The clouds rained, the sun shone, and still Raja thought. If the bits were in areas they weren't supposed to be, he thought, and appeared to be connected to bits that weren't contiguous, then it would be more difficult to identify and target them. He looked at his hands and tried to remember how to do the magic trick of pulling apart his thumb.

The clouds hailed, the sun blazed, and Raja gritted his teeth while he mastered pulling apart his thumb. Once he had, he grew confident. All he had to do was replicate this trick with 128 bits. As a master of yoga, and so somewhat of an advanced endurance contortionist, this was a reasonable feat for him. He bent himself to his task with a will.

The clouds shone, the sun rained, and Raja departed the VPN of his TOR. As he rejoined the hero-stream of the spiral road, a Worthy Opponent leapt from the bushes with a roar, raising its weaponry for a fatal blow. And paused. And craned its head and squinted. And poked one of Raja's bits gingerly with a claw. When Raja giggled because the poke tickled, the Worthy Opponent whined and fled into the bushes in bewildered distress.

That day, Raja Subramanyan victoriously created the shield 128-bit encryption by making a hash of himself.

Purchasing this Shield

128-bit encryption can still be purchased from an armorer, despite being more of a training regimen than a physical shield, primarily because its originator somehow managed to turn himself into a wandering master and only the armorers know the planned locations of his floating training sessions. Some portion of the "finder's fee" paid to the armorers gets forwarded to Master Subramanyan, but actual percentages remain undisclosed.

Expect to pay at least 12,000 gold coins for this shield.

Armorers are also capable of upgrading this shield, each having developed his or her own machine for providing traction to heroic limbs to improve stretch and flexibility.

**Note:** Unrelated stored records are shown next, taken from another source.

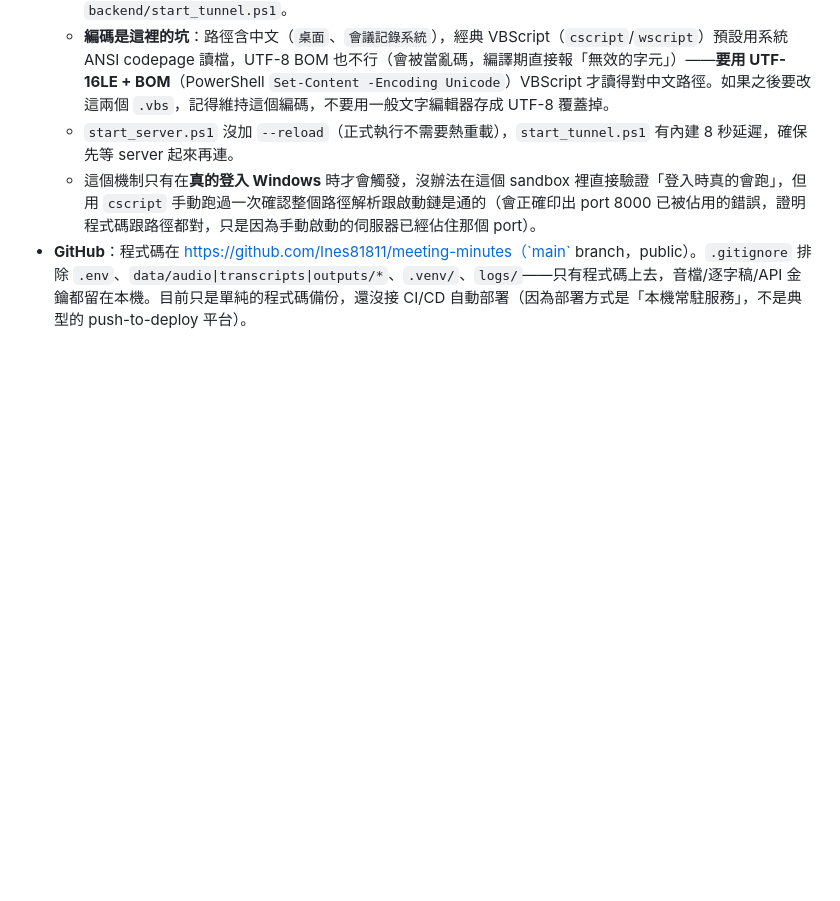
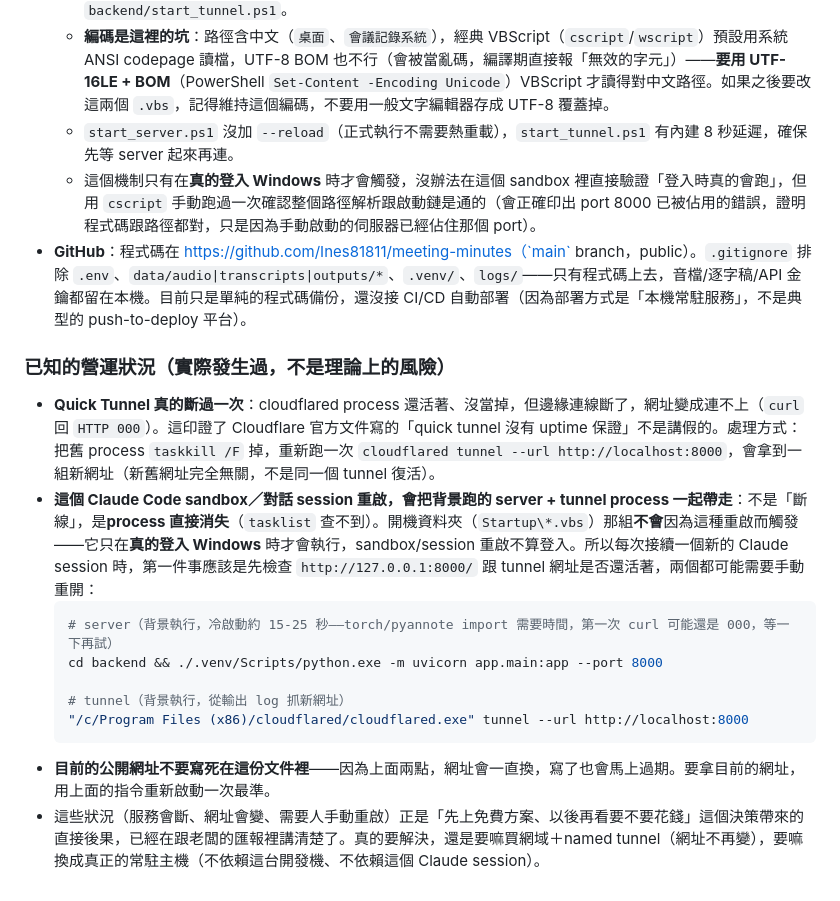
Before and after one commit to Ines81811/meeting-minutes, a Markdown page: CLAUDE.md, the part around the change. Rendered like a GitHub page; blank space fills up the shorter version.

Commit message:
Document Quick Tunnel instability and sandbox-restart process loss
Records two things learned operationally today: the quick tunnel actually
dropped once (process alive, edge connection dead), and this Claude Code
sandbox restarting kills the background server/tunnel processes without
triggering the Windows Startup-folder auto-start (which only fires on a
real login). Adds the manual restart recipe for the next session.

Co-Authored-By: Claude Sonnet 5 <noreply@anthropic.com>

````diff
--- a/CLAUDE.md
+++ b/CLAUDE.md
@@ -170,3 +170,17 @@ cd backend
   - `start_server.ps1` 沒加 `--reload`（正式執行不需要熱重載），`start_tunnel.ps1` 有內建 8 秒延遲，確保先等 server 起來再連。
   - 這個機制只有在**真的登入 Windows** 時才會觸發，沒辦法在這個 sandbox 裡直接驗證「登入時真的會跑」，但用 `cscript` 手動跑過一次確認整個路徑解析跟啟動鏈是通的（會正確印出 port 8000 已被佔用的錯誤，證明程式碼跟路徑都對，只是因為手動啟動的伺服器已經佔住那個 port）。
 - **GitHub**：程式碼在 https://github.com/Ines81811/meeting-minutes（`main` branch，public）。`.gitignore` 排除 `.env`、`data/audio|transcripts|outputs/*`、`.venv/`、`logs/`——只有程式碼上去，音檔/逐字稿/API 金鑰都留在本機。目前只是單純的程式碼備份，還沒接 CI/CD 自動部署（因為部署方式是「本機常駐服務」，不是典型的 push-to-deploy 平台）。
+
+### 已知的營運狀況（實際發生過，不是理論上的風險）
+
+- **Quick Tunnel 真的斷過一次**：cloudflared process 還活著、沒當掉，但邊緣連線斷了，網址變成連不上（`curl` 回 `HTTP 000`）。這印證了 Cloudflare 官方文件寫的「quick tunnel 沒有 uptime 保證」不是講假的。處理方式：把舊 process `taskkill /F` 掉，重新跑一次 `cloudflared tunnel --url http://localhost:8000`，會拿到一組新網址（新舊網址完全無關，不是同一個 tunnel 復活）。
+- **這個 Claude Code sandbox／對話 session 重啟，會把背景跑的 server + tunnel process 一起帶走**：不是「斷線」，是**process 直接消失**（`tasklist` 查不到）。開機資料夾（`Startup\*.vbs`）那組**不會**因為這種重啟而觸發——它只在**真的登入 Windows** 時才會執行，sandbox/session 重啟不算登入。所以每次接續一個新的 Claude session 時，第一件事應該是先檢查 `http://127.0.0.1:8000/` 跟 tunnel 網址是否還活著，兩個都可能需要手動重開：
+  ```bash
+  # server（背景執行，冷啟動約 15-25 秒——torch/pyannote import 需要時間，第一次 curl 可能還是 000，等一下再試）
+  cd backend && ./.venv/Scripts/python.exe -m uvicorn app.main:app --port 8000
+
+  # tunnel（背景執行，從輸出 log 抓新網址）
+  "/c/Program Files (x86)/cloudflared/cloudflared.exe" tunnel --url http://localhost:8000
+  ```
+- **目前的公開網址不要寫死在這份文件裡**——因為上面兩點，網址會一直換，寫了也會馬上過期。要拿目前的網址，用上面的指令重新啟動一次最準。
+- 這些狀況（服務會斷、網址會變、需要人手動重啟）正是「先上免費方案、以後再看要不要花錢」這個決策帶來的直接後果，已經在跟老闆的匯報裡講清楚了。真的要解決，還是要嘛買網域＋named tunnel（網址不再變），要嘛換成真正的常駐主機（不依賴這台開發機、不依賴這個 Claude session）。
````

This process is purported to be very painful, however, so most heroes and heroines prefer divine miracles when it comes to increasing the shield's effectiveness.